And the CatGenie user community reports that the machine runs better anyway without the solution. Which costs $350/year.
In 1939, an astonishing new machine debuted at the New York World’s Fair. It was called the “Voder,” short for “Voice Operating Demonstrator.” It looked sort of like a futuristic church organ.
An operator — known as a “Voderette” — sat at the Voder’s curved wooden console with a giant speaker towering behind her. She faced an expectant audience, placed her hands on a keyboard in front of her, and then played something the world had never really heard before.
A synthesized voice.
The voder didn’t store recorded words and phrases. It synthesized sounds – phonemes – and the operator created words by operating the controls in realtime.

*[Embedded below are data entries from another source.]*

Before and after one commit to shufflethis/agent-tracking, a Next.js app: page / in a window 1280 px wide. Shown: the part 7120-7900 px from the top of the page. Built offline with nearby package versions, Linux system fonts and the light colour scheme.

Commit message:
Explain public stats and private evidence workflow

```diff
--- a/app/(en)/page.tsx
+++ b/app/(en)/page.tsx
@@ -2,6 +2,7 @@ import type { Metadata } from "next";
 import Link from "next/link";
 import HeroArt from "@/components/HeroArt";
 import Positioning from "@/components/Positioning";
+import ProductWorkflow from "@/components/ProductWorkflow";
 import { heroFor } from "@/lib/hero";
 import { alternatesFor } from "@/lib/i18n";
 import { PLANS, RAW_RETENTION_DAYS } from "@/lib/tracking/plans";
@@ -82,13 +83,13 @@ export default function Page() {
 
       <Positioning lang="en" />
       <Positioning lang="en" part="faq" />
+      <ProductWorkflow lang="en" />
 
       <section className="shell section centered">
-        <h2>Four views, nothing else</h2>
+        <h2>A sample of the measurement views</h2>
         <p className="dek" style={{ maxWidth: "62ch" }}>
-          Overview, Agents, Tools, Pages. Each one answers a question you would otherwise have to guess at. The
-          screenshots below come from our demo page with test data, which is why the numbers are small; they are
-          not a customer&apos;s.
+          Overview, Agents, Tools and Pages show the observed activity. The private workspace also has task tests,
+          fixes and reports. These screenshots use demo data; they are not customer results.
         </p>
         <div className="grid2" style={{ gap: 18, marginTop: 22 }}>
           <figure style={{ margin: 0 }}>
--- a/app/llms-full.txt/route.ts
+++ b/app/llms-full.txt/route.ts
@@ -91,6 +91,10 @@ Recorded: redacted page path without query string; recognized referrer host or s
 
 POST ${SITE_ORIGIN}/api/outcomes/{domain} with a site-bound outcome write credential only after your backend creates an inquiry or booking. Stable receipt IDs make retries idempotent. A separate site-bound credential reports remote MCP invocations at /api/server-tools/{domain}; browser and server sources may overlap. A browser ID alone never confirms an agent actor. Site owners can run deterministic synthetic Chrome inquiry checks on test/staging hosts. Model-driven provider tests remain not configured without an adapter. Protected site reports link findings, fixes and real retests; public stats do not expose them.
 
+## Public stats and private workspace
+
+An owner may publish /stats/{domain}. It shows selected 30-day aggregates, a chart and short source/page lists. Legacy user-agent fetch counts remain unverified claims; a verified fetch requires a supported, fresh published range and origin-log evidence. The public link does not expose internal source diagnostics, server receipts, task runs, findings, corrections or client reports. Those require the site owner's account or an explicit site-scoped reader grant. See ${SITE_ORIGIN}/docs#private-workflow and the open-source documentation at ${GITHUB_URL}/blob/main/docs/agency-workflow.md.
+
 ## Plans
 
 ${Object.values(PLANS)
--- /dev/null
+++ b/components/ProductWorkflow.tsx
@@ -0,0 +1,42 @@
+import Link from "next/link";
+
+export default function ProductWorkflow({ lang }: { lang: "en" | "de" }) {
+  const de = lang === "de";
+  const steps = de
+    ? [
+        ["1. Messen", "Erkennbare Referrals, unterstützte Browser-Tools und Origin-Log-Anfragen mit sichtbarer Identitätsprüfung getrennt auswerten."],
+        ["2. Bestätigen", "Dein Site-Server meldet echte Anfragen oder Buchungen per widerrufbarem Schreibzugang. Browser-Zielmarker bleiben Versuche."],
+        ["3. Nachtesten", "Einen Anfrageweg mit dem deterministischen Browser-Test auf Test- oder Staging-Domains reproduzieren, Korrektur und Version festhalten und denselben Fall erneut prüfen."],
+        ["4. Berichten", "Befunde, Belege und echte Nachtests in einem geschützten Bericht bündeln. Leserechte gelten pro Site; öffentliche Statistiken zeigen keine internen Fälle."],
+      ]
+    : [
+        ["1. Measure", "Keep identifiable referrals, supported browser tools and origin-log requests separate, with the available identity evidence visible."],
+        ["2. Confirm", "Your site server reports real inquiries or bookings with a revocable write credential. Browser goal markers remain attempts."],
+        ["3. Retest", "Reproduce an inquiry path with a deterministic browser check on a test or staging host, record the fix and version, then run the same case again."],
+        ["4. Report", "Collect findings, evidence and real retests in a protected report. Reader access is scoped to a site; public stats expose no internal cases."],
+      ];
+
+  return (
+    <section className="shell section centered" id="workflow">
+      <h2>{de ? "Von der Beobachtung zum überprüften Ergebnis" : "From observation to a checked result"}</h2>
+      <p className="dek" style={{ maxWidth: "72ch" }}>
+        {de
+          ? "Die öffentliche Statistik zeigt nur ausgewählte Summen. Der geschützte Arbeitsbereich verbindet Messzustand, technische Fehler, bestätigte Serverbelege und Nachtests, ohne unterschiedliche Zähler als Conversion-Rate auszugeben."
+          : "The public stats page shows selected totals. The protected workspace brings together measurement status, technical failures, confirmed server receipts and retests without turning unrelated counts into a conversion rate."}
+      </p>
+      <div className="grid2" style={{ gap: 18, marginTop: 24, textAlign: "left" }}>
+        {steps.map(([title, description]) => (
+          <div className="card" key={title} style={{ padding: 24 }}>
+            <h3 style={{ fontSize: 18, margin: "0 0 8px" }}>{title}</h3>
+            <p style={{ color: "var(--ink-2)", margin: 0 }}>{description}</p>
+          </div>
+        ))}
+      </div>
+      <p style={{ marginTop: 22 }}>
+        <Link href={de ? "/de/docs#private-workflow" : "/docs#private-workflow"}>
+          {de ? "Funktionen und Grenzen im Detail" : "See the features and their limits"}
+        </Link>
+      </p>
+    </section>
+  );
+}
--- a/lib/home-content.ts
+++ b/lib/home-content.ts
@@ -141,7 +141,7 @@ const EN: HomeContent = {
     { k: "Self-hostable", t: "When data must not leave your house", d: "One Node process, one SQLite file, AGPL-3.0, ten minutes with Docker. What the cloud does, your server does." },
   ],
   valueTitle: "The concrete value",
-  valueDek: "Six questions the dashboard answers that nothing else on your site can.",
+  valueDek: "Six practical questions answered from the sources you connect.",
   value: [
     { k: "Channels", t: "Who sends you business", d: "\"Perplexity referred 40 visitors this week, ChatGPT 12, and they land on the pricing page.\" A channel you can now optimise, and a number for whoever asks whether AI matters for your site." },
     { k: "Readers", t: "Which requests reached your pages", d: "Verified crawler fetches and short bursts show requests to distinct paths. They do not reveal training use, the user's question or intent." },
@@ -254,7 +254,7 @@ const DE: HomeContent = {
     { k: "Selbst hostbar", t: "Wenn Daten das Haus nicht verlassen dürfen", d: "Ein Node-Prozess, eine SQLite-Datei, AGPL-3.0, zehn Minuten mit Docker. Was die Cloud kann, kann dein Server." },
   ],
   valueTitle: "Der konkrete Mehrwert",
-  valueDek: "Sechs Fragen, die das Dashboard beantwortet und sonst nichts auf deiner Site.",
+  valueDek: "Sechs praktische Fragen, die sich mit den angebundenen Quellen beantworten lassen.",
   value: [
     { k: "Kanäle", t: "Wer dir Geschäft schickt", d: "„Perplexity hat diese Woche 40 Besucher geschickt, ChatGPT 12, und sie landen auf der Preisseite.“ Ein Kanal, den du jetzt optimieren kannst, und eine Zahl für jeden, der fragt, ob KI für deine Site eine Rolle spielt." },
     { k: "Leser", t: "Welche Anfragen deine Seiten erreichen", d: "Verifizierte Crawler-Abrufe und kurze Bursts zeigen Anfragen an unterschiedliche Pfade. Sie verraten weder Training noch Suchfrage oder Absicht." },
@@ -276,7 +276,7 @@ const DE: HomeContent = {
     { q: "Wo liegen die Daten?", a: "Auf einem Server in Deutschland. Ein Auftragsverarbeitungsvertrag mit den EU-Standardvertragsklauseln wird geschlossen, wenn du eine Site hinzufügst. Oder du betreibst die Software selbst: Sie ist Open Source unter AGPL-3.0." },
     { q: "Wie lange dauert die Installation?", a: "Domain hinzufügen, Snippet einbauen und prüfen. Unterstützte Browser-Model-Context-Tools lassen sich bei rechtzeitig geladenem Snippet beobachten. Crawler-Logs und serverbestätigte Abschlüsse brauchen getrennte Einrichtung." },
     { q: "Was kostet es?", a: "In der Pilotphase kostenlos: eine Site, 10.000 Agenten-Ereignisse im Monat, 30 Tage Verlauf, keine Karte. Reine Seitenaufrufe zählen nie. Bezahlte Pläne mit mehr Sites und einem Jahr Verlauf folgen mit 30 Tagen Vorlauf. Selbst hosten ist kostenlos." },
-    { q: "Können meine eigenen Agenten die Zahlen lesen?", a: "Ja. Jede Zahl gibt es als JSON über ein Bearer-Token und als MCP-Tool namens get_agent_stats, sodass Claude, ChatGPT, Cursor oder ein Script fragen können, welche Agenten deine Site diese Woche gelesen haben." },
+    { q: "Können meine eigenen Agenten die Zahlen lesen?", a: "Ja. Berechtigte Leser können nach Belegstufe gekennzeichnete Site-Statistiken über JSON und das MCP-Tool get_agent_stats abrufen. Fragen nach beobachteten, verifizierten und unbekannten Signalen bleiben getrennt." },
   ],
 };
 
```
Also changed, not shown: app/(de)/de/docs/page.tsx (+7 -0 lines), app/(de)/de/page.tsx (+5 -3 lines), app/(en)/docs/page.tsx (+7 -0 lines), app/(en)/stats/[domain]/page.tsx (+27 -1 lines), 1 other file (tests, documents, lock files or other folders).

The voder begat the vocoder, which became a key component in an unbelievably complicated multiton device used by the Allies to encrypt voice communications during World War II.
Vocoders – or their descendants – continue to be used today in cell phones, and pop music.
This American Life tells stories about people who revisit past decisions, including a story it did a year ago about a groundbreaking study that was discredited, but seems to have some truth to it anyway:
A year ago, we did a story about a study that found that a simple 20-minute conversation could change someone’s mind about controversial issues like gay marriage and abortion. But a few weeks after we aired the story, the study was discredited. A couple of researchers decided to redo the experiment the right way, and released their results this week.
The initial study was done in two parts, with political canvassers gathering data about their methods and a researcher compiling it. The researcher was discredited, but the initial data is still good. A new researcher looked at the findings and determined:
… a single approximately 10-minute conversation encouraging actively taking the perspective of others can markedly reduce prejudice for at least 3 months.
This American Life played tapes of the canvassers’ work. Changing minds starts with respecting the perspective of the person who disagrees with you.
Comedian Chris Gethard has a new podcast called Beautiful Stories by Anonymous People, where people can call in to talk to him about anything for an hour. Our editor, Joel Lovell, tells us about his favorite episode thus far – featuring a man who calls in desperately seeking Chris’ guidance.
And this cringeworthily hilarious segment:
Senior Producer Brian Reed tells Ira about a book entitled “Now I Know Better,” where children write cautionary tales recounting horrific accidents they’ve endured. He also interviews one of the book’s contributors about his childhood mishap.
I’m an email evangelist. Dismissing it as old people’s technology, as many people do, undervalues what email is good at. You can either check it right away or let it wait, whatever is more convenient. It’s vendor-neutral – you’re not locked in to a single provider. It’s archivable and searchable. Emails can be any length, as short as text messages or as long as a Game of Thrones novel. They can include multimedia. And they’re portable to any device, from mainframe to iPhone.
I’m not allergic to other channels. I use iMessage and Lync daily, and Messenger and other messaging services sometimes. And I’m intrigued by Slack.
But don’t count email out.
And moreover, whatever we use to replace email will take on email’s problems – too much noise, and too much need to keep on top of it. As Walter Mossberg’s column, above, demonstrates.
One senior exec with more than 15 years experience has often found himself to be the only man in the room. He recalls one meeting in particular when, while waiting for things to get started, a female colleague gushed about Tory Burch. Others joined in. “I had no idea what in the world they were talking about,” he said. “She responded, ‘You don’t know what Tory Burch is?’ And the rest of the women were like, ‘Really?’”
Sure, the smallest violin in the world plays the saddest song for this fellow. And yet, at some of the companies he’s worked for, he was often excluded from happy hour because the rest of his colleagues wanted a girls night out. He’s been left out of office perks, like manicures, when there was no macho equivalent.
I’m curious what my friends in PR think of this.
I have no idea who Tony Burch is. I don’t remember ever hearing the name before.